→ About this exercise:
Tell how many lines in the data below hold the string "href"; give nothing but the number.

──────── Entries shown ────────

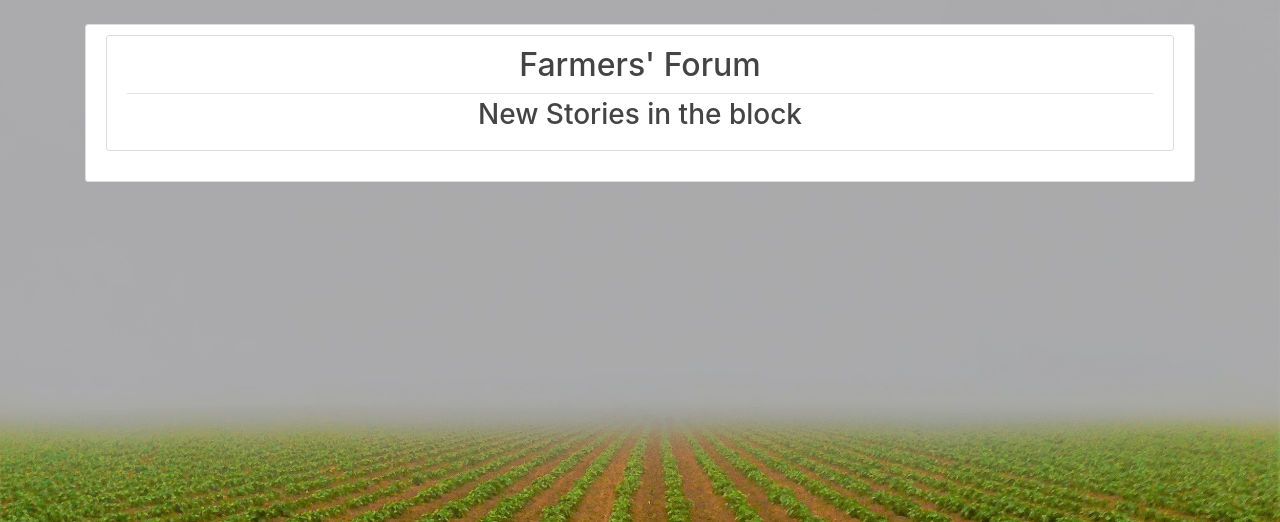
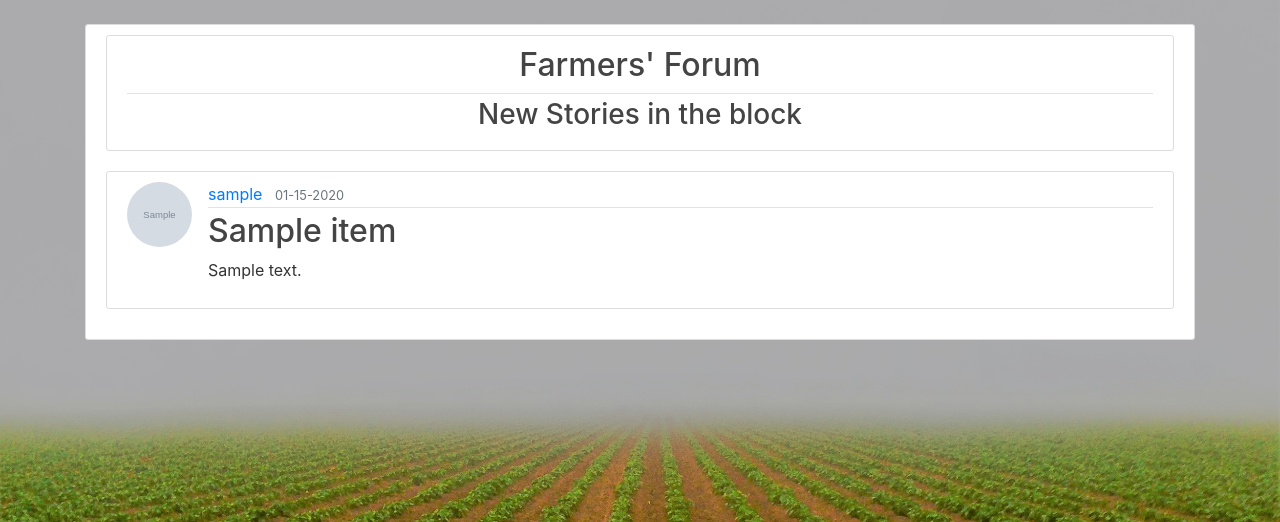
Before and after one commit to Bryx28/app01crop, a Flask app: page /forums in a window 1280 px wide. Shown: the part 56-578 px from the top of the page. Run offline with Flask 2, Linux system fonts and the light colour scheme; a user stored in the database is signed in; grey boxes marked "Sample" are stand-in pictures; a database or web service that is not in the repository returns one stand-in record (values such as "Sample title"); data that the repository does not hold is empty; some libraries are stand-ins or nearby versions.

Commit message:
Revisions

```diff
--- a/crop_app/routes.py
+++ b/crop_app/routes.py
@@ -56,7 +56,11 @@ def dashboard():
 @app.route("/forums")
 @login_required
 def forums():
-    return render_template("forums.html", title="Forums")
+    response = requests.get('https://api01crop.herokuapp.com/get_posts')
+    post = []
+    for row in response.json():
+        post.append(row)
+    return render_template("forums.html", title="Forums", posts=post)
 
 @app.route("/register", methods=['GET', 'POST'])
 def register():
@@ -162,8 +166,18 @@ def update_account():
 def new_post():
     form = PostForm()
     if form.validate_on_submit():
-        flash('Your post has been created!', 'success')
-        return redirect(url_for('forums'))
+        print(current_user.user_id)
+        new_post_dict = {
+                            "title": form.title.data,
+                            "content": form.content.data,
+                            "author": current_user.user_id
+                        }
+        new_post_json = json.dumps(new_post_dict, indent=4)
+        headers = {'Content-type':"application/json"}
+        response = requests.post('https://api01crop.herokuapp.com/new_post', headers=headers, data=new_post_json)
+        if response.status_code == 200:
+            flash('Your post has been created!', 'success')
+            return redirect(url_for('forums'))
     return render_template('create_post.html', title="New Post", form=form)
 
 @app.route('/logout')
--- a/crop_app/templates/forums.html
+++ b/crop_app/templates/forums.html
@@ -12,10 +12,11 @@
             </article>
             {% for post in posts %}
                 <article class="media content-section">
+                    <img class="rounded-circle article-img" src="{{ url_for('static', filename='profile_pics/' + post.author.user_image)}}">
                     <div class="media-body">
                         <div class="article-metadata">
-                            <a class="mr-2" href="#">{{ post.author }}</a>
-                            <small class="text-muted">{{ post.date_posted }}</small>
+                            <a class="mr-2" href="#">{{ post.author.username }}</a>
+                            <small class="text-muted">{{ post.date_posted.strftime('%m-%d-%Y') }}</small>
                         </div>
                         <h2><a class="article-title" href="#">{{ post.title }}</a></h2>
                         <p class="article-content">{{ post.content }}</p>
```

────────

→ Reply to the task:
3